Royal Reels: Gambling


This advertising cover for L.L. Earl, Fruit Merchant, The Fruit Exchange of N.S.W., Sydney, Established 1883 had the 1d red ‘Shield’ N.S.W. stamp with a roller cancel of Sydney OC 26, 1908. It also had a faint impression of a red rubber stamping of ‘Commercial Matter’ and it was sent to Messrs Earl Bros, Orange (Figure 1).

The enclosed personal letter was written on a ‘Memorandum’ sheet identifying the company and was addressed to Miss C.J. Earl, Orange (N.S.W.). “Dear Sister, A few lines, perhaps the last to Miss C.J. Earl, hoping you & yours are quite well. Rhuun (?) is leaving, to-day for Orange, but I very much regret I shall not be able to come. If all the family had been going, I intended to be there also, although at great cost, but learning from Humphrey that he was unable to go, the sentiment at all meeting disappeared & I resolved as above. I don’t think we could all do the journey with attendant expenses under £10.0.0, which is more than I can afford, so instead I am sending you a little clock also providing the fruit & when you are here we will have an evening I hope together.

         I am looking up an investment for you
        Wishing you a jolly good time.     Love to mother & all     Your affect Brother

L.L. Earl” (Figure 2). 

This letter must have been a ‘downer’ for the future bride, and why does he not mention the name of the groom, unless the doubtful ‘Rhuun’ is the intended spouse. It sounds as if the fruit business needs an injection of cash! The research of this cover was totally unrewarding on several separate occasions, and the eventual findings were quite serendipitous, for the clues were found at a Rugby League site and a Society of Australian Genealogists’ members’ enquiries site.

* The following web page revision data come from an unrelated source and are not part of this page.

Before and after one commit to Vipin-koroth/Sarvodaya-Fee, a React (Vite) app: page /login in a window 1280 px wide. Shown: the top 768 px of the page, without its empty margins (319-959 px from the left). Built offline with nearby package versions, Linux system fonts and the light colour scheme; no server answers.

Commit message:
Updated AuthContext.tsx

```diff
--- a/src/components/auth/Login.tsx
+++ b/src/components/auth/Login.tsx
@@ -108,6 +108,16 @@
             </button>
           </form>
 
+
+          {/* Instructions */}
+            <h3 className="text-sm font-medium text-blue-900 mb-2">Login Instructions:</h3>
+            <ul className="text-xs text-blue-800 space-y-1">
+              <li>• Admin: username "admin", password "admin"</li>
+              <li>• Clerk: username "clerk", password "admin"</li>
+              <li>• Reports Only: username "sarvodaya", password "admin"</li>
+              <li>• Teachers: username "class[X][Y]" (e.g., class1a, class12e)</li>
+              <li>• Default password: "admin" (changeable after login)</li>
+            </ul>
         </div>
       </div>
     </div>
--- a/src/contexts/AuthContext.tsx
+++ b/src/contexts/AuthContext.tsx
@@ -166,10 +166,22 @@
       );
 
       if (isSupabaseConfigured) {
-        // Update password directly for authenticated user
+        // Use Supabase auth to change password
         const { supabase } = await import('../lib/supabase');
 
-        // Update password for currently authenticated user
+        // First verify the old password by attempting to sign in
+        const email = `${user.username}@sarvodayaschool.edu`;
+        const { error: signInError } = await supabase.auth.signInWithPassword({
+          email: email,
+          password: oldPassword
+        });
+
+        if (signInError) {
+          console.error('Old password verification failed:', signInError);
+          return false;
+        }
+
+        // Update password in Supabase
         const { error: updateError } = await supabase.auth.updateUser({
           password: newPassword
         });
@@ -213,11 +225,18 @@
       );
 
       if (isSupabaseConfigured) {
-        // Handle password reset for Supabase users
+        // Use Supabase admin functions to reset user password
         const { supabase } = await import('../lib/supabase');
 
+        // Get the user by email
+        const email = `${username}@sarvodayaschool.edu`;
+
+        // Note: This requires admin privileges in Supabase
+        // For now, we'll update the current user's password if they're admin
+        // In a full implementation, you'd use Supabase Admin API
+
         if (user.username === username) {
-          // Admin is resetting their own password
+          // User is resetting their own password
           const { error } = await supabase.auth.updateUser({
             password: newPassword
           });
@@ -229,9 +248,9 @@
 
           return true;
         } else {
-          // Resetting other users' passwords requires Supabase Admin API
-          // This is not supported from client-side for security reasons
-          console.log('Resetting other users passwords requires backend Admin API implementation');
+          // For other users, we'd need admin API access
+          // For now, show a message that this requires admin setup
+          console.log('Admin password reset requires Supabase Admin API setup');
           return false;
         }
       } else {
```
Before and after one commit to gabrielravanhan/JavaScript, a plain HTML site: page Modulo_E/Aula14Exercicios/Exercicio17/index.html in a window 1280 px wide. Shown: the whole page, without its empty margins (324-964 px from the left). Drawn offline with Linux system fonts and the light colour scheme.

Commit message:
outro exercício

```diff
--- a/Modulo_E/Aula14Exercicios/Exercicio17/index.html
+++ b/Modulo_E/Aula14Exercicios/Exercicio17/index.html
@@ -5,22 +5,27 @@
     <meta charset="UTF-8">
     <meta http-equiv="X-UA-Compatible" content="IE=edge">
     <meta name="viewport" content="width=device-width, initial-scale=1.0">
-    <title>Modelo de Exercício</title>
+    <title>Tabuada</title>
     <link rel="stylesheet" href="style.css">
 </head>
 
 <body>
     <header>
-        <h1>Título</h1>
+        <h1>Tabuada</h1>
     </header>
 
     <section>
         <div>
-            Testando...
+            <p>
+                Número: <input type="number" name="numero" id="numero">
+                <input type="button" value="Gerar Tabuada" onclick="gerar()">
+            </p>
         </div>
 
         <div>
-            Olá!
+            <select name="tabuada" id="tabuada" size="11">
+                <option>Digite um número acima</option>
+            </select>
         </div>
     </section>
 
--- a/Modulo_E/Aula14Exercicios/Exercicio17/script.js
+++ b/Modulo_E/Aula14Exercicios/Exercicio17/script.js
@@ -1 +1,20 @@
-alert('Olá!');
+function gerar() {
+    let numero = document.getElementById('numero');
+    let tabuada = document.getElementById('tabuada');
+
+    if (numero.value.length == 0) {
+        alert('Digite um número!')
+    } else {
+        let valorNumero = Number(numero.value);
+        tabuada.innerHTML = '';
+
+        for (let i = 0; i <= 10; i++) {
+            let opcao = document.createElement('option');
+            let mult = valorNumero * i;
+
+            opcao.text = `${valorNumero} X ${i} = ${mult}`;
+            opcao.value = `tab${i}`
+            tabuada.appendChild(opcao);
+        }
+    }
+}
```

The latter site provided the following information: Lancelot Lewis Earl was born in London England in 1862, a son of Lancelot Earl and Elizabeth, nee Lewis. He arrived in Australia in 1883 by the Duchess of Argyle and he married Ann Edwards in Wollongong, N.S.W. in 1886. They lived in Orange and the Arncliffe suburb of Sydney, and Lancelot died at ‘Earl Park’ in 1938. The former site provided a picture of a memorial stone laid in the ‘Legends’ Walk’ in 2004, commemorating Lancelot Lewis “Daddy” Earl who became the ‘savior’ of the rugby league club years ago (Figure 3).

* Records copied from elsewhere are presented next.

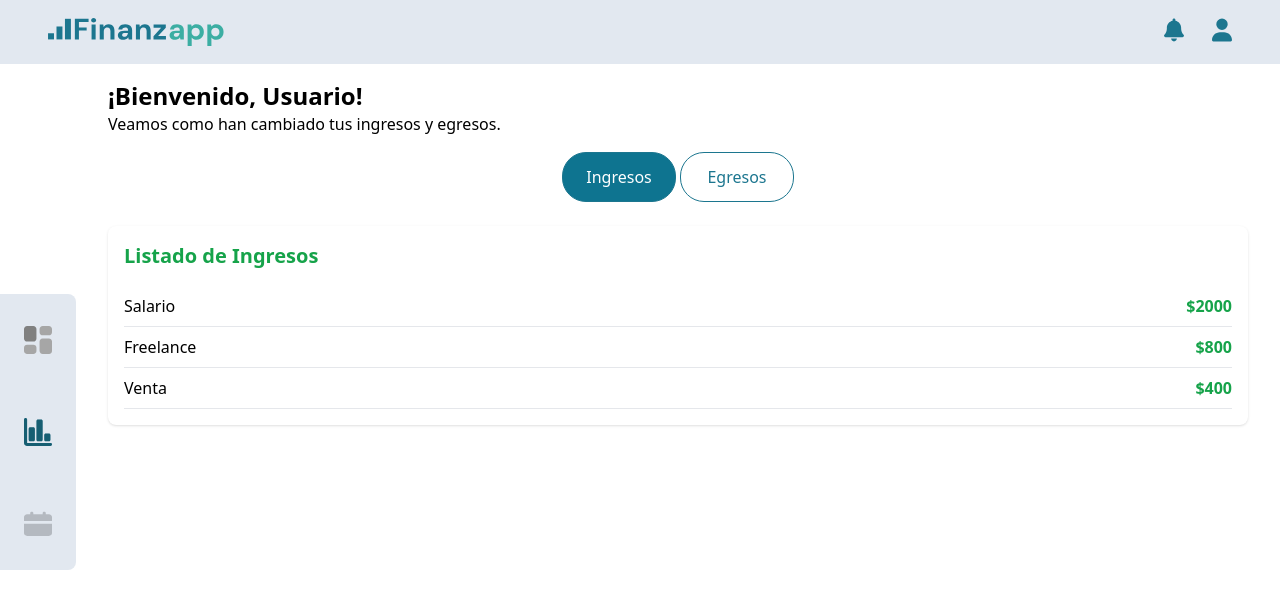
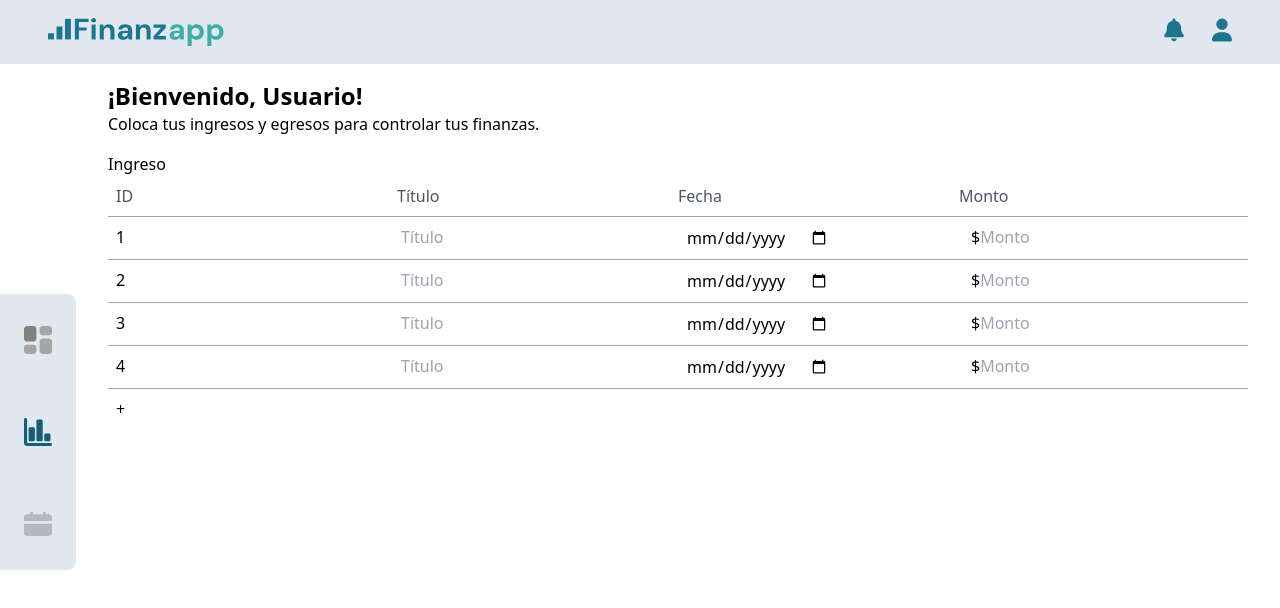
Before and after one commit to No-Country-simulation/c21-01-ft-node-react, a React (Vite) app in the folder front/: page /dashboard in a window 1280 px wide. Both pictures are taken after a click on the item 38 px from the left and 432 px from the top of the page. Shown: the top 608 px of the page. Built offline with nearby package versions, Linux system fonts and the light colour scheme.

Commit message:
refactor: dashboard module components laid out and styled

```diff
--- a/front/src/modules/dashboard/components/Calendar.jsx
+++ b/front/src/modules/dashboard/components/Calendar.jsx
@@ -9,22 +9,6 @@ export const Calendar = () => {
       <p className="py-0 mb-4">
         Escogamos las fechas en las que quieres ver tus movimientos.
       </p>
-
-      <div className="bg-slate-200 h-64 w-full mb-4 rounded-2xl shadow-md shadow-gray-300">
-        <p className="text-center pt-24">Gráfico Grande</p>
-      </div>
-
-      <div className="grid grid-cols-1 md:grid-cols-3 gap-4">
-        <div className="bg-slate-200 h-64 rounded-2xl shadow-md shadow-gray-300">
-          <p className="text-center pt-16">Gráfico Pequeño 1</p>
-        </div>
-        <div className="bg-slate-200 h-64 rounded-2xl shadow-md shadow-gray-300">
-          <p className="text-center pt-16">Gráfico Pequeño 2</p>
-        </div>
-        <div className="bg-slate-200 h-64 rounded-2xl shadow-md shadow-gray-300">
-          <p className="text-center pt-16">Gráfico Pequeño 3</p>
-        </div>
-      </div>
     </div>
   );
 };
--- /dev/null
+++ b/front/src/modules/dashboard/components/FieldGroup.jsx
@@ -0,0 +1,92 @@
+import PropTypes from "prop-types";
+import { entryValidationSchema } from "../schemas/validationSchemas";
+
+export const FieldGroup = ({ data, setData }) => {
+  const handleChange = async (index, field, value) => {
+    const updatedEntries = [...data];
+    updatedEntries[index][field] = value;
+
+    try {
+      await entryValidationSchema.validateAt(field, { [field]: value });
+      updatedEntries[index].errors[field] = "";
+    } catch (validationError) {
+      updatedEntries[index].errors = {
+        ...updatedEntries[index].errors,
+        [field]: validationError.message,
+      };
+    }
+
+    setData(updatedEntries);
+  };
+
+  const handleAddField = () => {
+    if (data.length < 8) {
+      setData([
+        ...data,
+        { id: data.length + 1, title: "", date: "", amount: "", errors: {} },
+      ]);
+    }
+  };
+
+  return (
+    <div>
+      {data.map((entry, index) => (
+        <div key={entry.id} className="flex flex-row justify-between w-full">
+          <div className="w-full justify-start border-b border-gray-400 p-2">
+            {entry.id}
+          </div>
+          <div className="w-full justify-start border-b border-gray-400 p-2">
+            <input
+              type="text"
+              placeholder="Título"
+              value={entry.title}
+              onChange={(e) => handleChange(index, "title", e.target.value)}
+            />
+            {entry.errors?.title && (
+              <p style={{ color: "red" }}>{entry.errors.title}</p>
+            )}
+          </div>
+          <div className="w-full justify-start border-b border-gray-400 p-2">
+            <input
+              type="date"
+              value={entry.date}
+              onChange={(e) => handleChange(index, "date", e.target.value)}
+            />
+            {entry.errors?.date && (
+              <p style={{ color: "red" }}>{entry.errors.date}</p>
+            )}
+          </div>
+          <div className="w-full justify-start border-b border-gray-400 p-2">
+            <span>$</span>
+            <input
+              type="text"
+              placeholder="Monto"
+              value={entry.amount}
+              onChange={(e) => handleChange(index, "amount", e.target.value)}
+            />
+            {entry.errors?.amount && (
+              <p style={{ color: "red" }}>{entry.errors.amount}</p>
+            )}
+          </div>
+        </div>
+      ))}
+      {data.length < 8 && (
+        <button className="p-2" type="button" onClick={handleAddField}>
+          +
+        </button>
+      )}
+    </div>
+  );
+};
+FieldGroup.propTypes = {
+  data: PropTypes.arrayOf(
+    PropTypes.shape({
+      id: PropTypes.number.isRequired,
+      title: PropTypes.string,
+      date: PropTypes.string,
+      amount: PropTypes.string,
+      errors: PropTypes.object,
+    })
+  ).isRequired,
+  setData: PropTypes.func.isRequired,
+};
--- a/front/src/modules/dashboard/components/Finance.jsx
+++ b/front/src/modules/dashboard/components/Finance.jsx
@@ -1,101 +1,16 @@
-import { useState } from "react";
 import { getUserName } from "../utils/getUserName";
+import { ToggleSection } from "./ToggleSection";
 
 export const Finance = () => {
   const userName = getUserName();
-
-  const [activeTab, setActiveTab] = useState("ingresos");
-
-  const ingresos = [
-    { id: 1, descripcion: "Salario", monto: 2000 },
-    { id: 2, descripcion: "Freelance", monto: 800 },
-    { id: 3, descripcion: "Venta", monto: 400 },
-  ];
-
-  const egresos = [
-    { id: 1, descripcion: "Alquiler", monto: 700 },
-    { id: 2, descripcion: "Supermercado", monto: 150 },
-    { id: 3, descripcion: "Entretenimiento", monto: 100 },
-  ];
-
-  // Función para cambiar entre ingresos y egresos
-  const handleTabClick = (tab) => {
-    setActiveTab(tab);
-  };
-
   return (
     <div className="w-full px-4">
       <h1 className="text-2xl font-bold">{`¡Bienvenido, ${userName}!`}</h1>
       <p className="py-0 mb-4">
-        Veamos como han cambiado tus ingresos y egresos.
+        Coloca tus ingresos y egresos para controlar tus finanzas.
       </p>
 
-      {/* Sección de botones para Ingresos y Egresos */}
-      <div className="flex justify-center space-x-1 mb-6">
-        <button
-          onClick={() => handleTabClick("ingresos")}
-          className={`w-button-xs flex justify-center items-center text-center border border-primary text-primary py-buttonPadding rounded-3xl hover:bg-primary-dark hover:text-white hover:border-primary-dark transition duration-300 ${
-            activeTab === "ingresos"
-              ? "bg-cyan-700 text-white"
-              : "bg-white text-black"
-          }`}
-        >
-          Ingresos
-        </button>
-        <button
-          onClick={() => handleTabClick("egresos")}
-          className={`w-button-xs flex justify-center items-center text-center border border-primary text-primary py-buttonPadding rounded-3xl hover:bg-primary-dark hover:text-white hover:border-primary-dark transition duration-300 ${
-            activeTab === "egresos"
-              ? "bg-cyan-700 text-white"
-              : "bg-white text-black"
-          }`}
-        >
-          Egresos
-        </button>
-      </div>
-
-      {/* Listado de ingresos o egresos */}
-      <div className="bg-white p-4 rounded-lg shadow mt-4">
-        {activeTab === "ingresos" ? (
-          <div>
-            <h2 className="text-xl font-semibold mb-4 text-green-600">
-              Listado de Ingresos
-            </h2>
-            <ul>
-              {ingresos.map((ingreso) => (
-                <li
-                  key={ingreso.id}
-                  className="border-b py-2 flex justify-between"
-                >
-                  <span>{ingreso.descripcion}</span>
-                  <span className="font-semibold text-green-600">
-                    ${ingreso.monto}
-                  </span>
-                </li>
-              ))}
-            </ul>
-          </div>
-        ) : (
-          <div>
-            <h2 className="text-xl font-semibold mb-4 text-red-600">
-              Listado de Egresos
-            </h2>
-            <ul>
-              {egresos.map((egreso) => (
-                <li
-                  key={egreso.id}
-                  className="border-b py-2 flex justify-between"
-                >
-                  <span>{egreso.descripcion}</span>
-                  <span className="font-semibold text-red-600">
-                    ${egreso.monto}
-                  </span>
-                </li>
-              ))}
-            </ul>
-          </div>
-        )}
-      </div>
+      <ToggleSection />
     </div>
   );
 };
--- a/front/src/modules/dashboard/components/Graphics.jsx
+++ b/front/src/modules/dashboard/components/Graphics.jsx
@@ -16,13 +16,13 @@ export const Graphics = () => {
       </div>
 
       <div className="grid grid-cols-1 md:grid-cols-3 gap-4">
-        <div className="bg-slate-200 h-64 rounded-2xl shadow-md shadow-gray-300">
+        <div className="bg-slate-200 h-36 rounded-2xl shadow-md shadow-gray-300">
           <p className="text-center pt-16">Gráfico Pequeño 1</p>
         </div>
-        <div className="bg-slate-200 h-64 rounded-2xl shadow-md shadow-gray-300">
+        <div className="bg-slate-200 h-36 rounded-2xl shadow-md shadow-gray-300">
           <p className="text-center pt-16">Gráfico Pequeño 2</p>
         </div>
-        <div className="bg-slate-200 h-64 rounded-2xl shadow-md shadow-gray-300">
+        <div className="bg-slate-200 h-36 rounded-2xl shadow-md shadow-gray-300">
           <p className="text-center pt-16">Gráfico Pequeño 3</p>
         </div>
       </div>
--- a/front/src/modules/dashboard/components/Sidebar.jsx
+++ b/front/src/modules/dashboard/components/Sidebar.jsx
@@ -64,5 +64,5 @@ export const Sidebar = ({ setActivePage }) => {
   );
 };
 Sidebar.propTypes = {
-  setActivePage: PropTypes.string.isRequired,
+  setActivePage: PropTypes.func.isRequired,
 };
--- /dev/null
+++ b/front/src/modules/dashboard/components/ToggleSection.jsx
@@ -0,0 +1,51 @@
+import { useState } from "react";
+import { FieldGroup } from "./FieldGroup";
+
+export const ToggleSection = () => {
+  const [showIncome, setShowIncome] = useState(true);
+  const [incomeData, setIncomeData] = useState(
+    Array.from({ length: 4 }, (_, index) => ({
+      id: index + 1,
+      title: "",
+      date: "",
+      amount: "",
+    }))
+  );
+  const [expendData, setExpendData] = useState(
+    Array.from({ length: 4 }, (_, index) => ({
+      id: index + 1,
+      title: "",
+      date: "",
+      amount: "",
+    }))
+  );
+
+  const handleToggle = () => setShowIncome(!showIncome);
+
+  const currentData = showIncome ? incomeData : expendData;
+  const setCurrentData = showIncome ? setIncomeData : setExpendData;
+
+  return (
+    <div>
+      <button onClick={handleToggle}>
+        {showIncome ? "Ingreso" : "Egreso"}
+      </button>
+
+      <div className="w-full flex flex-row justify-between border-b border-gray-400 p-2">
+        <span className="font-medium text-base text-gray-600 w-full text-left">
+          ID
+        </span>
+        <span className="font-medium text-base text-gray-600 w-full text-left">
+          Título
+        </span>
+        <span className="font-medium text-base text-gray-600 w-full text-left">
+          Fecha
+        </span>
+        <span className="font-medium text-base text-gray-600 w-full text-left">
+          Monto
+        </span>
+      </div>
+      <FieldGroup data={currentData} setData={setCurrentData} />
+    </div>
+  );
+};
--- a/front/src/modules/dashboard/pages/DashboardPage.jsx
+++ b/front/src/modules/dashboard/pages/DashboardPage.jsx
@@ -7,7 +7,7 @@ import { Finance } from "../components/Finance";
 import { Calendar } from "../components/Calendar";
 
 export const DashboardPage = () => {
-  const [activePage, setActivePage] = useState("Graphics");
+  const [activePage, setActivePage] = useState("graphics");
 
   const renderContent = () => {
     switch (activePage) {
```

“Born in London in 1861, Lancelot Earl lived an interesting and varied life. After arriving in Australia, Earl worked as a fruit merchant and became a trustee of Wentworth Park. Between 1906-1909 he was a Glebe alderman and was an asset to the community he represented. For a period of 15 years, Earl was to solve a problem for St. George (Rugby League Club) …(for it) had difficulties in securing an adequate home ground when they entered the Sydney first grade competition in 1921…..Earl offered his property to St. George as a home ground and headquarters…and it became one of the finest rugby league grounds in the Sydney competition”.

“The NSWRL signed a ten year lease with Earl, a formidable character with sprouting whiskers and paid him 1500 pounds. He spent the same amount to make the ground, and build the grandstand. The ground stood on what once was a flourishing Chinese market garden….when Earl passed away in 1938 the ground was put on the open market….(and) it was eventually sold to Cook’s Caramels who constructed a factory on the site.”

The two paragraphs in quotes are from the Rugby League website.

Categories: Advertising Covers